From the very beginning, Russia has tried to justify its war of aggression against Ukraine by saying that it must protect its own people and all people of Russian origin from the Kiev Nazi regime and the fascists in the West. Kremlin propaganda regularly fuels this narrative with alleged “evidence”.

The most recent example: A dashcam video of an alleged vehicle check by Ukrainian soldiers, during which the driver and her child, who is said to be in the car with her, are massively insulted and threatened when one of the military officers notices that the woman speaks Russian and is Muslim. Towards the end of the recording, which is a little over two minutes, the soldier fires several more shots in the direction of the vehicle.

We took a closer look at the video – a fact check with a clear result.

Allegation: Ukrainian soldiers stop a mother and child in the car, a military threatens the two and shoots in the direction of the vehicle.

Rating: Wrong. The video is staged and filmed east of Donetsk in Russian-controlled territory.

The facts: The video of the alleged vehicle inspection was first distributed on Monday afternoon (March 27) on various pro-Russian Telegram channels, including accounts with several hundred thousand subscribers. As a result, official Kremlin mouthpieces also picked up the story. The Russian Foreign Ministry shared the recording on Twitter and wrote: “Once a Nazi, always a Nazi. This is the kind of terror in which Ukrainians live.” While the Foreign Ministry has since deleted the tweet without comment, the disinformation is still online on the Twitter profile of the Russian Embassy in the UK:

Why disinformation? After publication, several Internet users quickly found out that no Ukrainian soldiers could be seen here and that the video was instead staged to present Ukraine as a Nazi country.

The strongest argument for the disinformation thesis: Although the journey recorded by the dashcam provides hardly any information about the surroundings, a few prominent points such as tree branches, power poles and a fork in the road were sufficient to locate the location east of Donetsk (Google Maps link) . The proof: On another dashcam recording starting in Donetsk, the exact arrangement of tree branches can be seen at one point, as can also be seen in the fake video.

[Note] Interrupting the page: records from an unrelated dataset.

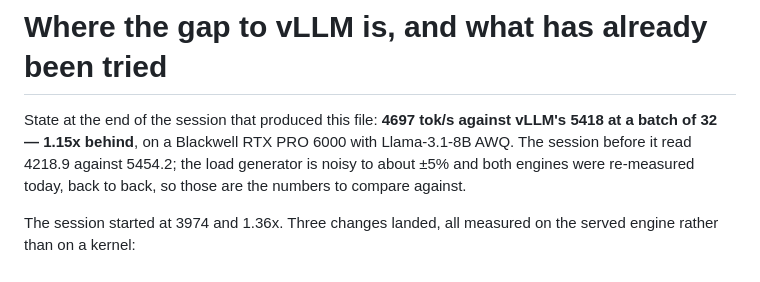
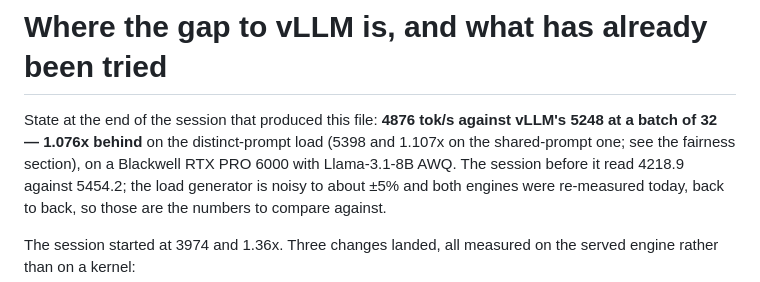
Before and after one commit to jackwangfeng/infero, a Markdown page: docs/catching-vllm.md, the part around one of its changes. GitHub-like rendering.

```diff
--- a/docs/catching-vllm.md
+++ b/docs/catching-vllm.md
@@ -1,7 +1,8 @@
 # Where the gap to vLLM is, and what has already been tried
 
-State at the end of the session that produced this file: **4697 tok/s against
-vLLM's 5418 at a batch of 32 — 1.15x behind**, on a Blackwell RTX PRO 6000 with
+State at the end of the session that produced this file: **4876 tok/s against
+vLLM's 5248 at a batch of 32 — 1.076x behind** on the distinct-prompt load
+(5398 and 1.107x on the shared-prompt one; see the fairness section), on a Blackwell RTX PRO 6000 with
 Llama-3.1-8B AWQ. The session before it read 4218.9 against 5454.2; the load
 generator is noisy to about ±5% and both engines were re-measured today, back to
 back, so those are the numbers to compare against.
```
Also changed, not shown: other parts of docs/catching-vllm.md (+49 -1 lines).
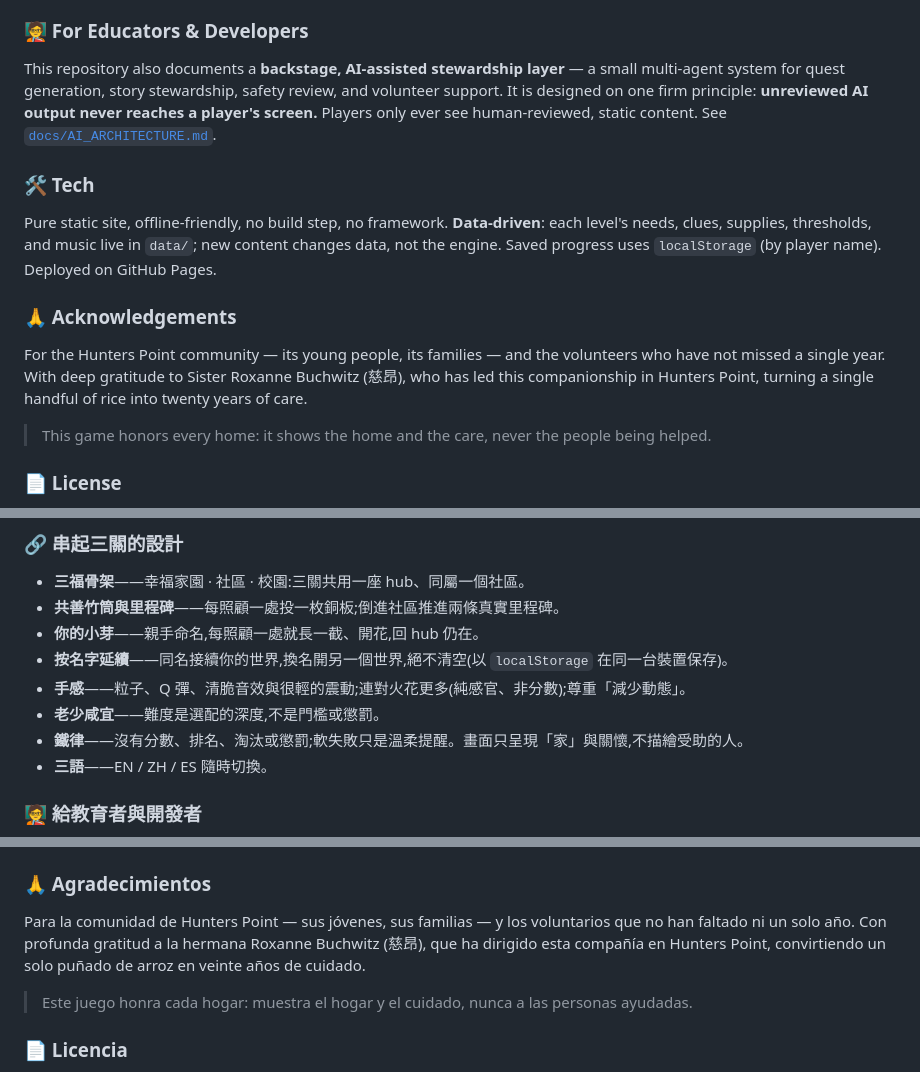
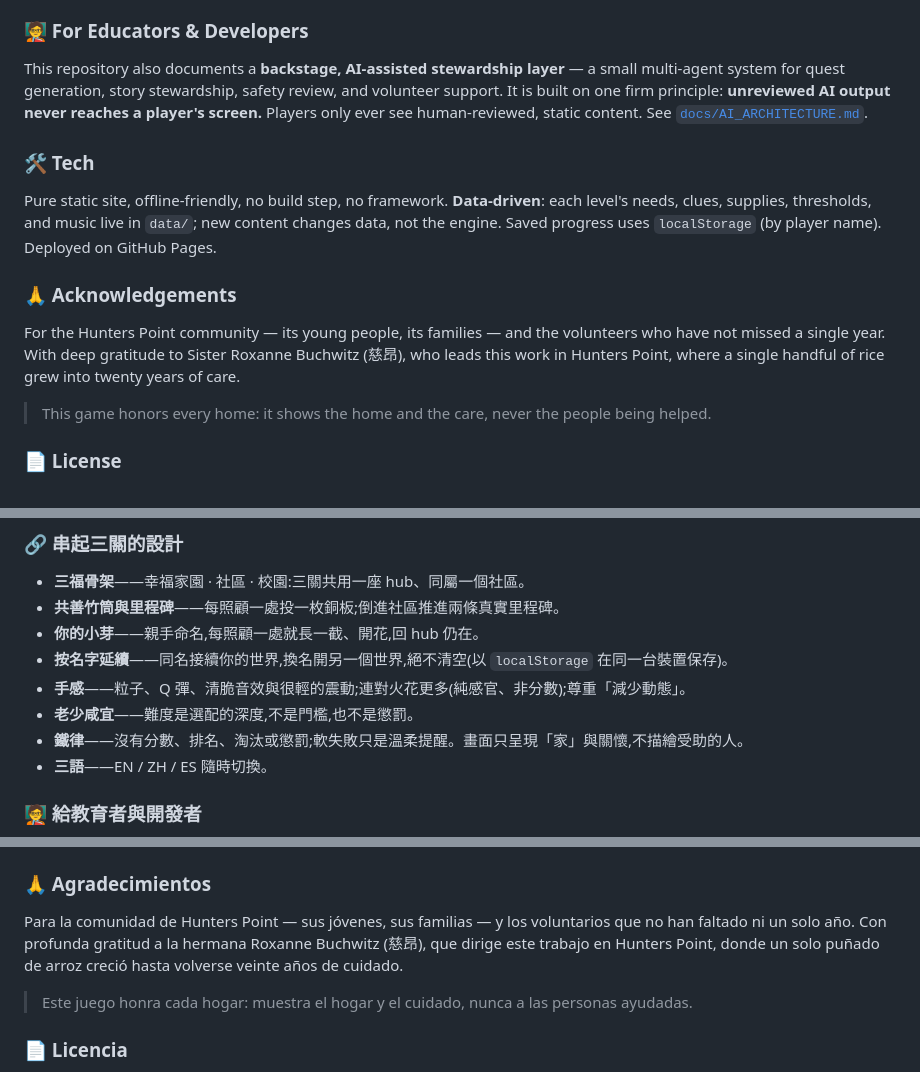
Before and after one commit to AAdl11/kindness-seeds-, a Markdown page: README.md, 3 parts joined by grey strips. GitHub-like rendering.

```diff
--- a/README.md
+++ b/README.md
@@ -49,7 +49,7 @@ Three chapters, each with its own mood and play — one community, one story.
 
 ### 🧑‍🏫 For Educators & Developers
 
-This repository also documents a **backstage, AI-assisted stewardship layer** — a small multi-agent system for quest generation, story stewardship, safety review, and volunteer support. It is designed on one firm principle: **unreviewed AI output never reaches a player's screen.** Players only ever see human-reviewed, static content. See [`docs/AI_ARCHITECTURE.md`](docs/AI_ARCHITECTURE.md).
+This repository also documents a **backstage, AI-assisted stewardship layer** — a small multi-agent system for quest generation, story stewardship, safety review, and volunteer support. It is built on one firm principle: **unreviewed AI output never reaches a player's screen.** Players only ever see human-reviewed, static content. See [`docs/AI_ARCHITECTURE.md`](docs/AI_ARCHITECTURE.md).
 
 ### 🛠️ Tech
 
@@ -57,7 +57,7 @@ Pure static site, offline-friendly, no build step, no framework. **Data-driven**
 
 ### 🙏 Acknowledgements
 
-For the Hunters Point community — its young people, its families — and the volunteers who have not missed a single year. With deep gratitude to Sister Roxanne Buchwitz (慈昂), who has led this companionship in Hunters Point, turning a single handful of rice into twenty years of care.
+For the Hunters Point community — its young people, its families — and the volunteers who have not missed a single year. With deep gratitude to Sister Roxanne Buchwitz (慈昂), who leads this work in Hunters Point, where a single handful of rice grew into twenty years of care.
 
 > This game honors every home: it shows the home and the care, never the people being helped.
 
@@ -95,7 +95,7 @@ Code: MIT. Real stories, community materials, and background artwork are used fo
 - **你的小芽**——親手命名,每照顧一處就長一截、開花,回 hub 仍在。
 - **按名字延續**——同名接續你的世界,換名開另一個世界,絕不清空(以 `localStorage` 在同一台裝置保存)。
 - **手感**——粒子、Q 彈、清脆音效與很輕的震動;連對火花更多(純感官、非分數);尊重「減少動態」。
-- **老少咸宜**——難度是選配的深度,不是門檻或懲罰。
+- **老少咸宜**——難度是選配的深度,不是門檻,也不是懲罰。
 - **鐵律**——沒有分數、排名、淘汰或懲罰;軟失敗只是溫柔提醒。畫面只呈現「家」與關懷,不描繪受助的人。
 - **三語**——EN / ZH / ES 隨時切換。
 
@@ -161,7 +161,7 @@ Sitio estático puro, jugable sin conexión, sin compilación ni framework. **Ba
 
 ### 🙏 Agradecimientos
 
-Para la comunidad de Hunters Point — sus jóvenes, sus familias — y los voluntarios que no han faltado ni un solo año. Con profunda gratitud a la hermana Roxanne Buchwitz (慈昂), que ha dirigido esta compañía en Hunters Point, convirtiendo un solo puñado de arroz en veinte años de cuidado.
+Para la comunidad de Hunters Point — sus jóvenes, sus familias — y los voluntarios que no han faltado ni un solo año. Con profunda gratitud a la hermana Roxanne Buchwitz (慈昂), que dirige este trabajo en Hunters Point, donde un solo puñado de arroz creció hasta volverse veinte años de cuidado.
 
 > Este juego honra cada hogar: muestra el hogar y el cuidado, nunca a las personas ayudadas.
 
```
Also changed, not shown: other parts of README.md (+8 -8 lines).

According to this, the video was taken about 30 kilometers behind the current front line in an area controlled by the Russian army. It is 100 percent impossible that Ukrainian units are patrolling here:

The location of the recording, located east of Donetsk, and the many inconsistencies made even pro-Russian channels doubt the authenticity of the story. An account with around 300,000 subscribers, which had also distributed the video along with the Nazi narrative, later wrote very sheepishly: “We still have to learn and learn when carrying out such information operations.”